Littleworth is a rural parish close to Faringdon in Oxfordshire. It extends from the River Thames at its most northerly point, to the west is the boundary with agricultural land around Barcote and Carswell and the eastern boundary runs along the edge of Cromwell’s battery near Faringdon, reaching Wadley Manor in the south. At the time of the 2011 census 239 people lived in the parish, and there are around 100 houses – 65 in the village of Littleworth with the others close to the farms at Thrupp, Haremoor and Wadley. Much of Littleworth village is a Conservation Area.
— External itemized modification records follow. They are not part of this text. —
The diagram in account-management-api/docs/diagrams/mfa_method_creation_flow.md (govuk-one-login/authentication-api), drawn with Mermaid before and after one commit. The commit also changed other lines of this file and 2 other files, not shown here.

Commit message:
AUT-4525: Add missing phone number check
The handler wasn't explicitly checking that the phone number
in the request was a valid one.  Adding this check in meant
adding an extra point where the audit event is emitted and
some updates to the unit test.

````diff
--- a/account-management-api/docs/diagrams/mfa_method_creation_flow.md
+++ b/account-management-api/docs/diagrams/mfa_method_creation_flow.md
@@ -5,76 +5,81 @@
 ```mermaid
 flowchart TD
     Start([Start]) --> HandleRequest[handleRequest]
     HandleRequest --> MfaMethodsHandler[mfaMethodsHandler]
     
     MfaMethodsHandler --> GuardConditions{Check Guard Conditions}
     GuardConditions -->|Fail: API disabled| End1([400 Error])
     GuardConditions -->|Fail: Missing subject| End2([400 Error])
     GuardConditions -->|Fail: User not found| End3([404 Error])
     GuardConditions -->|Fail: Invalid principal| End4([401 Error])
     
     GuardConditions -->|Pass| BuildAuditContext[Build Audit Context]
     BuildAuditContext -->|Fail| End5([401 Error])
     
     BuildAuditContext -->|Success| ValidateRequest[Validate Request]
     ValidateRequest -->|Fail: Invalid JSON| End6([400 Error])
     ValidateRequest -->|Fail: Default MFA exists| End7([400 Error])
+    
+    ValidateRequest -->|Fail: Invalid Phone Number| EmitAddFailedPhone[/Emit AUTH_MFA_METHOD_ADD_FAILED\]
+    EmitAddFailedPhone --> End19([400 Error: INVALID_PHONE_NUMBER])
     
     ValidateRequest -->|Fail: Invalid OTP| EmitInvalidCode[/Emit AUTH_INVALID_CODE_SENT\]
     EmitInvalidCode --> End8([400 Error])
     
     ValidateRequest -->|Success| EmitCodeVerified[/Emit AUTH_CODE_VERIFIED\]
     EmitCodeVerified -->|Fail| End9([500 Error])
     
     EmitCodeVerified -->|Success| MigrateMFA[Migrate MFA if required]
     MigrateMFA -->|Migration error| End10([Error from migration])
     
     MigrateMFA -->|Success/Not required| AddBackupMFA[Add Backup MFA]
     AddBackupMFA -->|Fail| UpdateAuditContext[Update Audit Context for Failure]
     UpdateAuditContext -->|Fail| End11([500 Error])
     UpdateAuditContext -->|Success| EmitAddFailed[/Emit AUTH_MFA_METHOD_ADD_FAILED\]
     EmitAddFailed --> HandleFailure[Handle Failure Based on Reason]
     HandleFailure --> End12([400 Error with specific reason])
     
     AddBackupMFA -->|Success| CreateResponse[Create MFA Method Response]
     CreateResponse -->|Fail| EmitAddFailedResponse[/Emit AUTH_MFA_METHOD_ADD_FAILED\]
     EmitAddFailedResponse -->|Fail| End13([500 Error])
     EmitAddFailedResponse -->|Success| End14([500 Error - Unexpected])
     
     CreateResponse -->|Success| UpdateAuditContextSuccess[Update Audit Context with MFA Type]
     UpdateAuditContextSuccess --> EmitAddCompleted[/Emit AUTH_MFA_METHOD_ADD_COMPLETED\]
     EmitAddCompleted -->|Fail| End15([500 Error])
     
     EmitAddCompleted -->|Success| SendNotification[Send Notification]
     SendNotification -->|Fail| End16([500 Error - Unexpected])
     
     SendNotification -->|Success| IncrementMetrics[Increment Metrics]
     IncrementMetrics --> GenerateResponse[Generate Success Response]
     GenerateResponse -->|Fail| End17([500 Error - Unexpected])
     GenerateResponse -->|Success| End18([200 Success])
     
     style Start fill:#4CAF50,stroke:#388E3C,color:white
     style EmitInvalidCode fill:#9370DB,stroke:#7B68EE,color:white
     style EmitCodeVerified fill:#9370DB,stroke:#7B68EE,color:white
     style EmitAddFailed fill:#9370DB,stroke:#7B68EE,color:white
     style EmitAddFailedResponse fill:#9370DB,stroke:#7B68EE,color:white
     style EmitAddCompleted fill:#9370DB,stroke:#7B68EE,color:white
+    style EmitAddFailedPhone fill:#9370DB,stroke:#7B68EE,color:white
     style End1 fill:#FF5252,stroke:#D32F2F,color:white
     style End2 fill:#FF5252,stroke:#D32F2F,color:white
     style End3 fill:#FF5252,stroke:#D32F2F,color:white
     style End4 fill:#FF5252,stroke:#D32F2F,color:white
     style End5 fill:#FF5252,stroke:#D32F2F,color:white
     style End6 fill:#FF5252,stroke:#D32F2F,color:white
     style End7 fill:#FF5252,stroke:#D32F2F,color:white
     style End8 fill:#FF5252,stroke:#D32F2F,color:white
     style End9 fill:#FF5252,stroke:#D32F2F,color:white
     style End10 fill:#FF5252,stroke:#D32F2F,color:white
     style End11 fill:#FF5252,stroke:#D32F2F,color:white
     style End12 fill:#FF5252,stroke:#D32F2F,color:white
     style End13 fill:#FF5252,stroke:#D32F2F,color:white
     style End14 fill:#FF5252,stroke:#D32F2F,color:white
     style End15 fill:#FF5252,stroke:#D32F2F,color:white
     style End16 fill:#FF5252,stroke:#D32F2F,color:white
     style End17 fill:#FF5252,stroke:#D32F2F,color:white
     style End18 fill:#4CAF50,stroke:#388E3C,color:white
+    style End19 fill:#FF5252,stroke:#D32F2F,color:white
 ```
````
Littleworth has been shaped by its history as an agricultural estate. People have lived in the parish for over 6,000 years, with evidence of farming from the Roman period. By the time of the Doomsday Book in 1086 the land was owned by the Crown, which in 1138 gave it to a medieval abbey. By the 1400’s the parish came back into the ownership of the King, who then granted it to Oriel College, Oxford. Oriel College managed it as a farming estate until 1922, when the land was sold to local farmers.
Sixty years ago the village itself had at least six working farms, and most of the villagers had connections with those farms. It also had a village school, shop and pub. Now, there is just one working farm, and villagers work elsewhere or are retired. The school and shop closed over fifty years ago, and the pub is now an Indian Restaurant. In spite of these changes, uniquely, Littleworth has kept its village values. It is a remarkably friendly, caring and welcoming community, and villagers feel privileged to live in it.
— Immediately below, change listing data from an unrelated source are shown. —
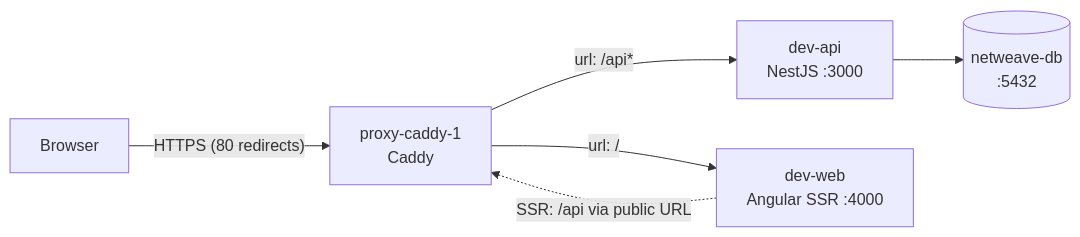
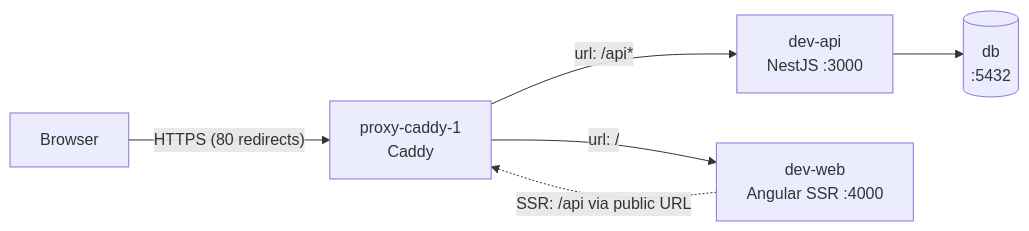
One commit to Netweave-Managed-Networking/netweave changed the diagram in README.md. Above: the diagram before and after it, drawn with Mermaid. The commit also changed other lines of this file and 2 other files, not shown here.

````diff
--- a/README.md
+++ b/README.md
@@ -153,8 +152,8 @@
 ```mermaid
 flowchart LR
   B["Browser"] -->|"HTTPS (80 redirects)"| C["proxy-caddy-1<br/>Caddy"]
   C -->|"url: /api*"| A["dev-api<br/>NestJS :3000"]
   C -->|"url: /"| W["dev-web<br/>Angular SSR :4000"]
   W -.->|"SSR: /api via public URL"| C
-  A --> D[("netweave-db<br/>:5432")]
+  A --> D[("db<br/>:5432")]
 ```
````
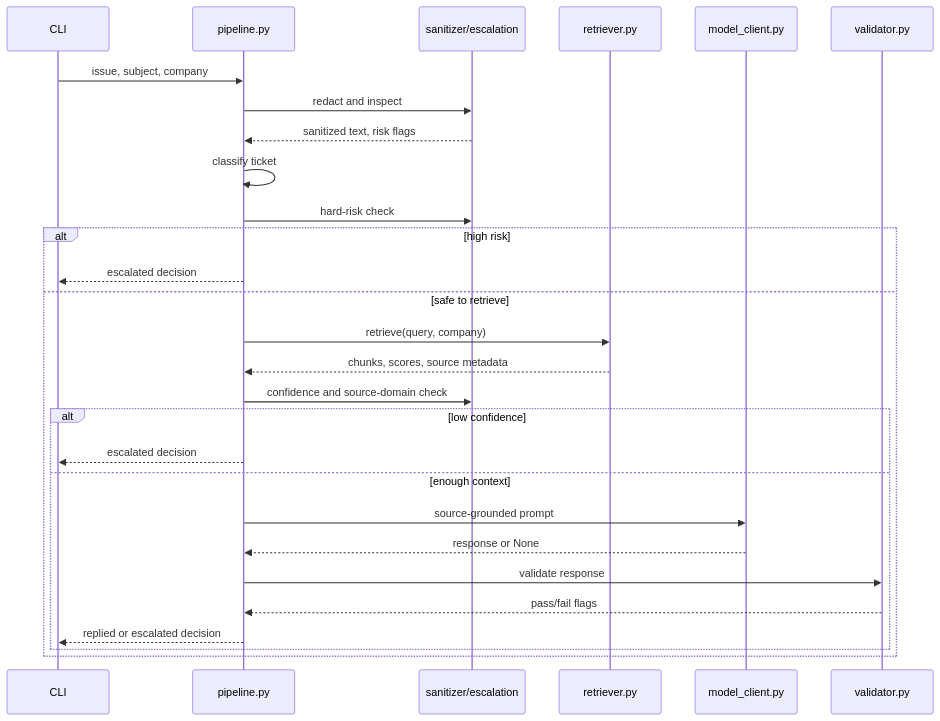
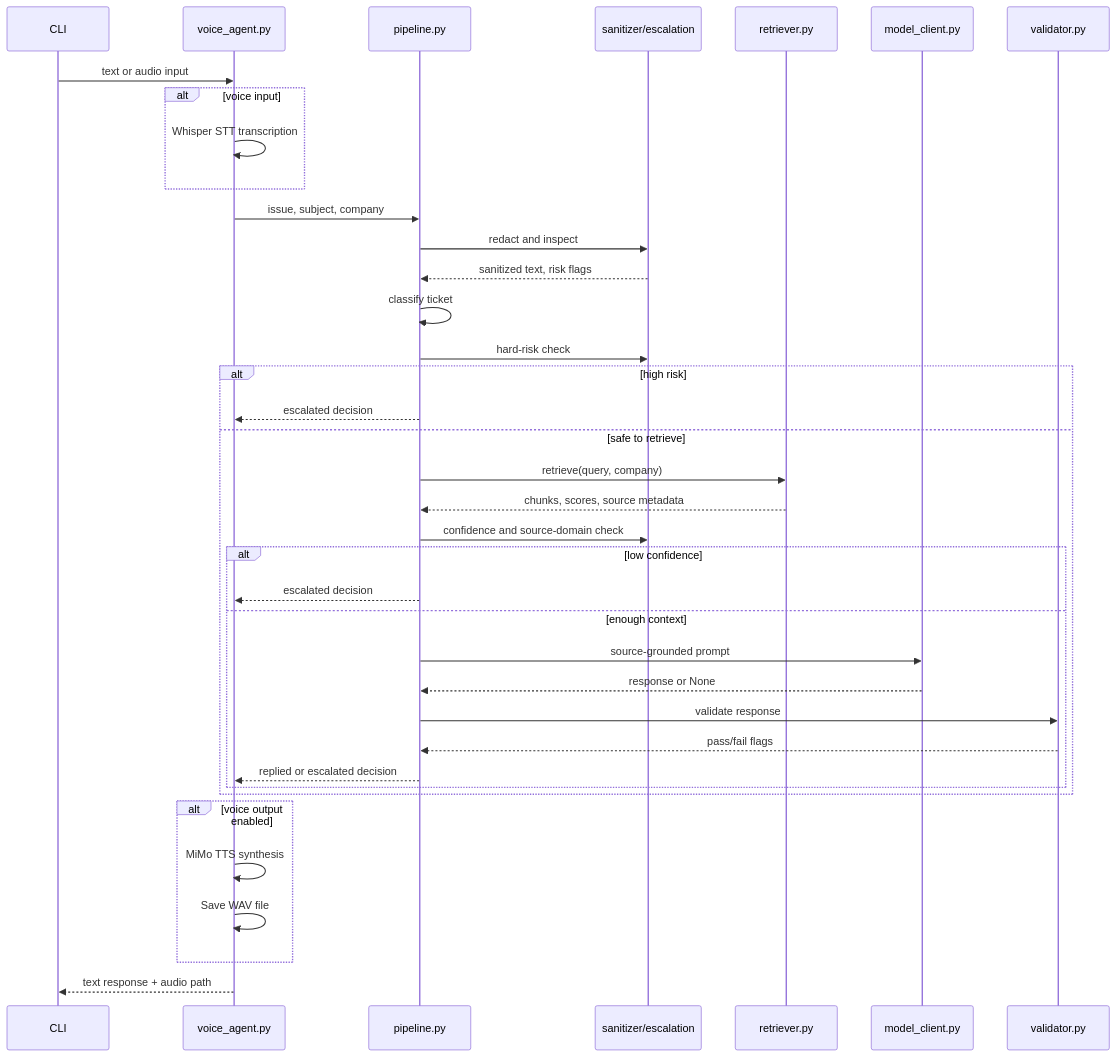
One commit to Sathvikar01/support-triage-agent changed the third of 3 diagrams in README.md. Above: the diagram before and after it, drawn with Mermaid. The commit also changed other lines of this file, not shown here.

First line of the commit message:
docs: update README with voice agent, architecture, and performance

````diff
--- a/README.md
+++ b/README.md
@@ -93,31 +130,41 @@
 ```mermaid
 sequenceDiagram
     participant Runner as CLI
+    participant Voice as voice_agent.py
     participant Pipe as pipeline.py
     participant Guard as sanitizer/escalation
     participant RAG as retriever.py
     participant Model as model_client.py
     participant Check as validator.py
 
-    Runner->>Pipe: issue, subject, company
+    Runner->>Voice: text or audio input
+    alt voice input
+        Voice->>Voice: Whisper STT transcription
+    end
+    Voice->>Pipe: issue, subject, company
     Pipe->>Guard: redact and inspect
     Guard-->>Pipe: sanitized text, risk flags
     Pipe->>Pipe: classify ticket
     Pipe->>Guard: hard-risk check
     alt high risk
-        Pipe-->>Runner: escalated decision
+        Pipe-->>Voice: escalated decision
     else safe to retrieve
         Pipe->>RAG: retrieve(query, company)
         RAG-->>Pipe: chunks, scores, source metadata
         Pipe->>Guard: confidence and source-domain check
         alt low confidence
-            Pipe-->>Runner: escalated decision
+            Pipe-->>Voice: escalated decision
         else enough context
             Pipe->>Model: source-grounded prompt
             Model-->>Pipe: response or None
             Pipe->>Check: validate response
             Check-->>Pipe: pass/fail flags
-            Pipe-->>Runner: replied or escalated decision
+            Pipe-->>Voice: replied or escalated decision
         end
     end
+    alt voice output enabled
+        Voice->>Voice: MiMo TTS synthesis
+        Voice->>Voice: Save WAV file
+    end
+    Voice-->>Runner: text response + audio path
 ```
````
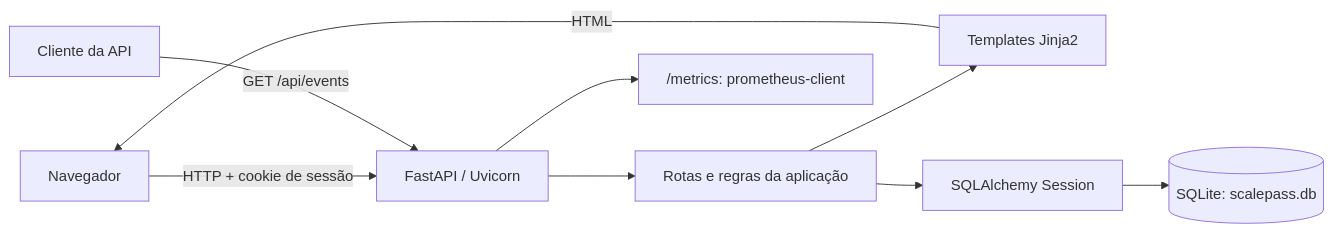
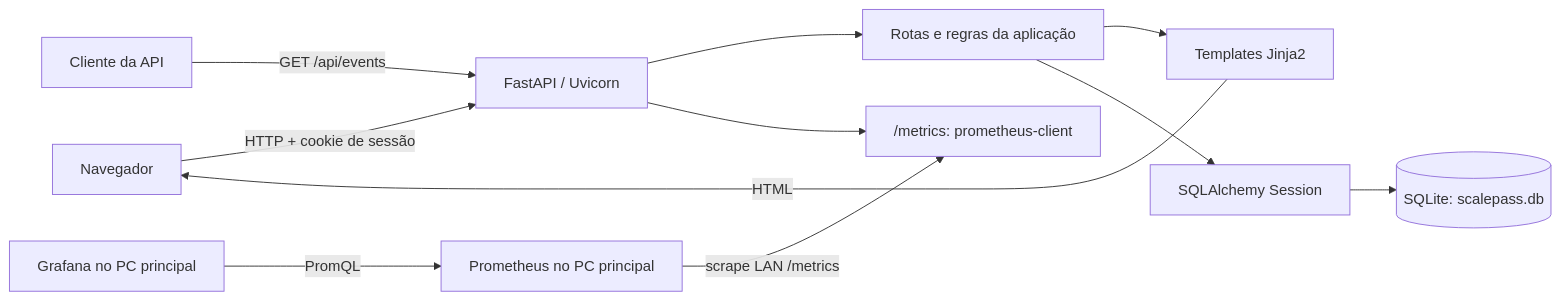
One commit to Warier/srelab changed the first of 3 diagrams in docs/architecture.md. Above: the diagram before and after it, drawn with Mermaid. The commit also changed other lines of this file and 12 other files, not shown here.

Commit message:
obs: add provisioned Prometheus Grafana dashboard

````diff
--- a/docs/architecture.md
+++ b/docs/architecture.md
@@ -9,11 +9,13 @@
 ```mermaid
 flowchart LR
     U["Navegador"] -->|"HTTP + cookie de sessão"| F["FastAPI / Uvicorn"]
     C["Cliente da API"] -->|"GET /api/events"| F
     F --> R["Rotas e regras da aplicação"]
     R --> J["Templates Jinja2"]
     J -->|"HTML"| U
     R --> S["SQLAlchemy Session"]
     S --> D[("SQLite: scalepass.db")]
     F --> M["/metrics: prometheus-client"]
+    P["Prometheus no PC principal"] -->|"scrape LAN /metrics"| M
+    G["Grafana no PC principal"] -->|"PromQL"| P
 ```
````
We hold a variety of regular and ad hoc village events through the year, including weekly keep fit classes in the village Reading Room or playing field, monthly whist drives and a ‘pop up pub’, a book club and the annual church fete. During the pandemic, we held a pop up ‘help yourself’ jumble sale over five days in the church, and at Christmas 2021 we used the church as a candlelit cinema to show The Snowman to the young and young-at-heart.
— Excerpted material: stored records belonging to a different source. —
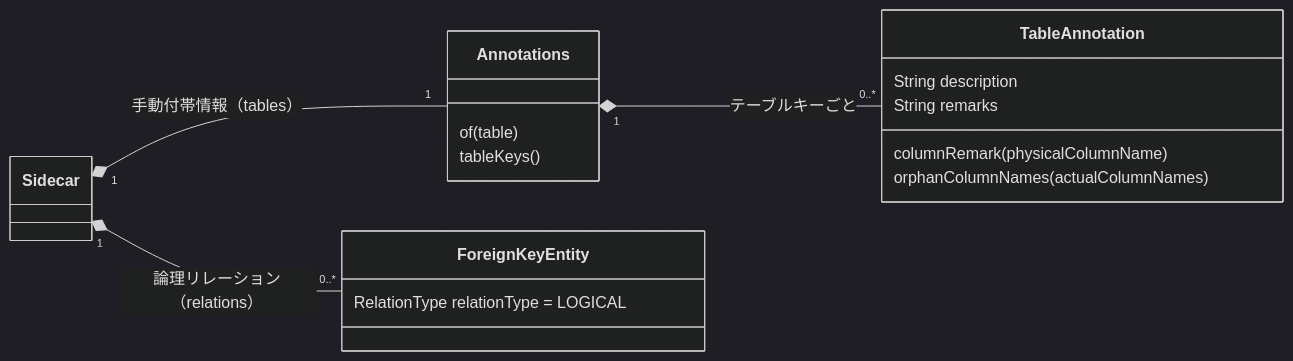
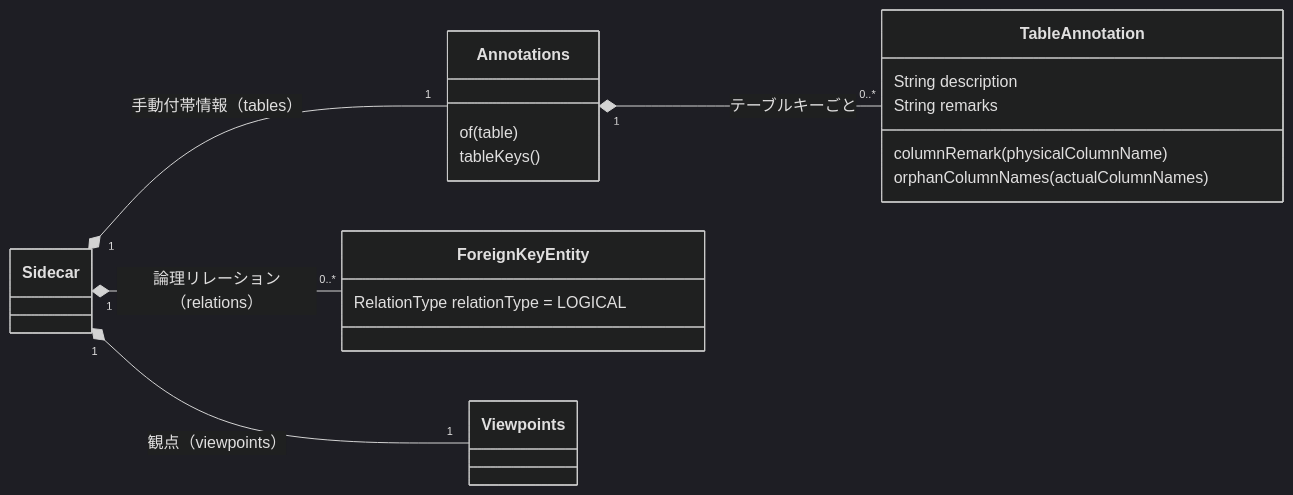
The third of 5 diagrams in docs/architecture/domain-model.md (ebichan88/exportTableDefinition), drawn with Mermaid (dark theme) before and after one commit. The commit also changed other lines of this file and 61 other files, not shown here.

````diff
--- a/docs/architecture/domain-model.md
+++ b/docs/architecture/domain-model.md
@@ -144,22 +149,25 @@
 ```mermaid
 classDiagram
   direction LR
   class Sidecar
   class Annotations {
     of(table)
     tableKeys()
   }
   class TableAnnotation {
     String description
     String remarks
     columnRemark(physicalColumnName)
     orphanColumnNames(actualColumnNames)
   }
   class ForeignKeyEntity {
     RelationType relationType = LOGICAL
   }
 
+  class Viewpoints
+
   Sidecar "1" *-- "1" Annotations : 手動付帯情報（tables）
   Sidecar "1" *-- "0..*" ForeignKeyEntity : 論理リレーション（relations）
+  Sidecar "1" *-- "1" Viewpoints : 観点（viewpoints）
   Annotations "1" *-- "0..*" TableAnnotation : テーブルキーごと
 ```
````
Our Church Building and History
Our church, The Church of the Holy Ascension, was built in 1839 on Norman foundations, with the chancel added in 1876. The Church founder was Edward Bouverie Pusey, who had often ridden his horse through the village, and regarded it as ‘a dirty and lawless place, with the peasantry almost in a heathen state’. At this time, villagers who wanted to attend church walked the two miles along the footpath known as Church Path across the fields to Faringdon. Coffins were also carried along this path for funerals. Oriel College, in Oxford, had recently bought the Littleworth Estate, and were prepared to contribute to the building of a church, but only if it was ‘a handsome building’. Thus, we gained a church which was really much too large for our population. Currently we hold fortnightly services, and there are 8 parishioners on the church electoral roll.
The south side of the nave roof was leaking, and thanks to a grant for the full cost from the Listed Places of Worship Roof Repair Fund it was re-roofed in 2017. Our churchyard wall was also collapsing and has recently been thoroughly repaired, thanks to funds raised from many years of community fundraising events, and grants from the Oxford Historic Churches Trust, the Allchurches Trust and the Garfield Weston Foundation. We are keen to see the use of the church building maximised and are currently working on improving access.